> **Work order**
Nothing but a number is expected: the count of lines in the data below that include "label".

> **Web interface edit records**
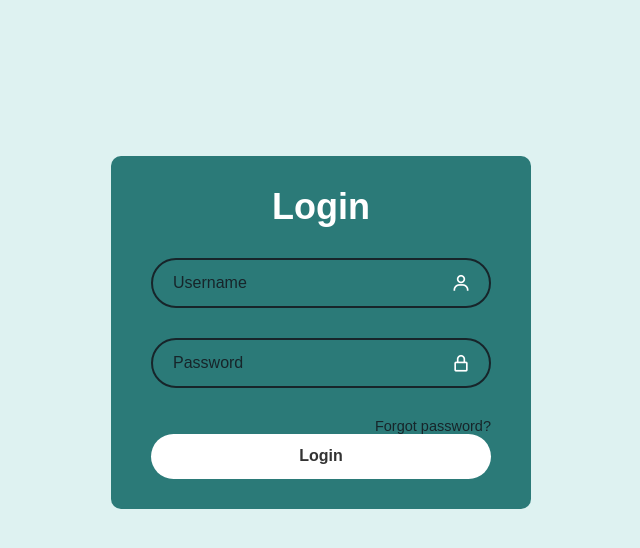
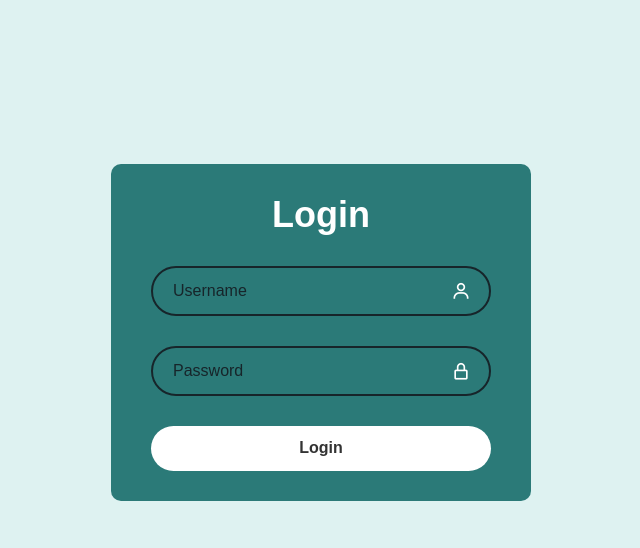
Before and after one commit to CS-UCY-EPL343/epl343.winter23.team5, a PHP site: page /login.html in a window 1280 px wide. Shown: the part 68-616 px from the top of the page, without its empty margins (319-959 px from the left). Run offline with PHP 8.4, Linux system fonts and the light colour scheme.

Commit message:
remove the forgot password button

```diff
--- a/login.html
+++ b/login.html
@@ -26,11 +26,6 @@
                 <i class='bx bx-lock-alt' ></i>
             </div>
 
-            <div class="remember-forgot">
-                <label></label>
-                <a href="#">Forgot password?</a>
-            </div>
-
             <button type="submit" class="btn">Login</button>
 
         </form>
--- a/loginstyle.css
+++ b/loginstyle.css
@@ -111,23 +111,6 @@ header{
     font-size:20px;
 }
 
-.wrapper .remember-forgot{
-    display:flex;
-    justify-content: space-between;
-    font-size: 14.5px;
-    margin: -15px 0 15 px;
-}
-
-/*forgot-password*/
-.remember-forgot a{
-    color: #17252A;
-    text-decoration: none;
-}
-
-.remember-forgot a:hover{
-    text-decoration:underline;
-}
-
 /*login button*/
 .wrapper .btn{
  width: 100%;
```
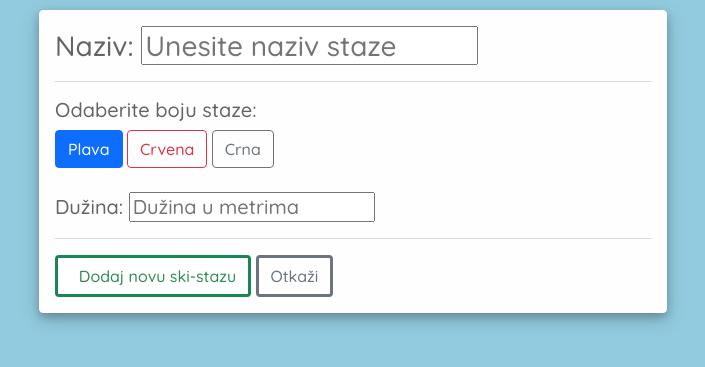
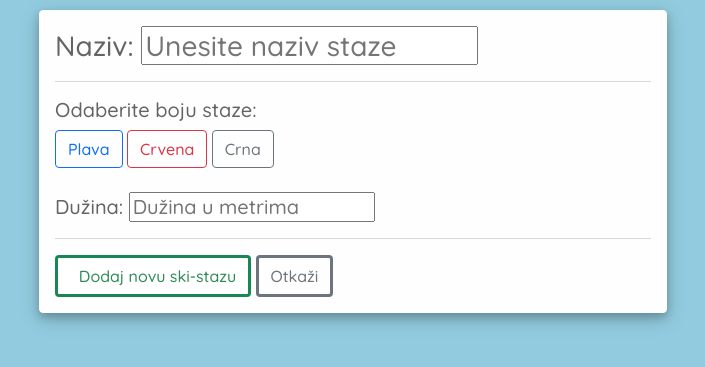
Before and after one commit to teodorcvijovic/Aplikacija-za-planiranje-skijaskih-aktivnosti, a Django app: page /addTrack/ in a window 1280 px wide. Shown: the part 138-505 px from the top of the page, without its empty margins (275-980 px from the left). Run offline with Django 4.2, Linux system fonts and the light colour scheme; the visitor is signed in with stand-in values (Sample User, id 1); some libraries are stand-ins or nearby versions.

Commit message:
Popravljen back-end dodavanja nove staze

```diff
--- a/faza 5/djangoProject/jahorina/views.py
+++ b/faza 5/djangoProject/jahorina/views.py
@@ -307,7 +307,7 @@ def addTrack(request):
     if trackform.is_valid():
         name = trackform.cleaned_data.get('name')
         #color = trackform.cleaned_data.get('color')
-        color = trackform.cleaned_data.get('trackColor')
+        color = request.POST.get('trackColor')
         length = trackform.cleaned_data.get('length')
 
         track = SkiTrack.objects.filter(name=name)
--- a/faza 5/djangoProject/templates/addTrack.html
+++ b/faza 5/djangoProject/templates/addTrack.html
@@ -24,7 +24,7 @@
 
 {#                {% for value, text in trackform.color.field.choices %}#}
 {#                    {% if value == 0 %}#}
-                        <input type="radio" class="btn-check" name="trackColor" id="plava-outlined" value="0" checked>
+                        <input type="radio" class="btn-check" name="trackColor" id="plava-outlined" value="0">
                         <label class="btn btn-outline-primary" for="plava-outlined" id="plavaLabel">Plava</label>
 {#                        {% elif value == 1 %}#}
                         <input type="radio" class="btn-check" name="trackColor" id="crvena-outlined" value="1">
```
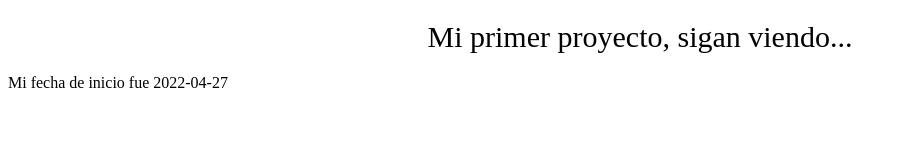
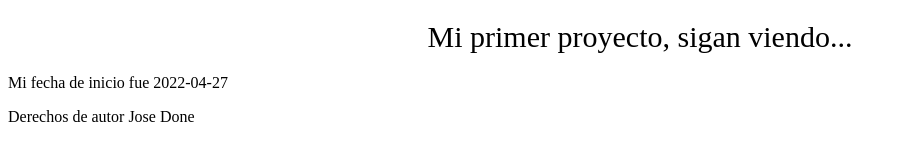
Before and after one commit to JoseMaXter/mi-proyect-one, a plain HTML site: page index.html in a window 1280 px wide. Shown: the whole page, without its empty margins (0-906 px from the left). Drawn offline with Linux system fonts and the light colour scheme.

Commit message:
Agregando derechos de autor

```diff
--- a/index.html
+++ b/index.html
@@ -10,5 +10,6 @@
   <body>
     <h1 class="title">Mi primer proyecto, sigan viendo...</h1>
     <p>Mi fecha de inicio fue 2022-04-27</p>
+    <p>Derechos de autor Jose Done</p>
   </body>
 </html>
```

> **Finished task**
2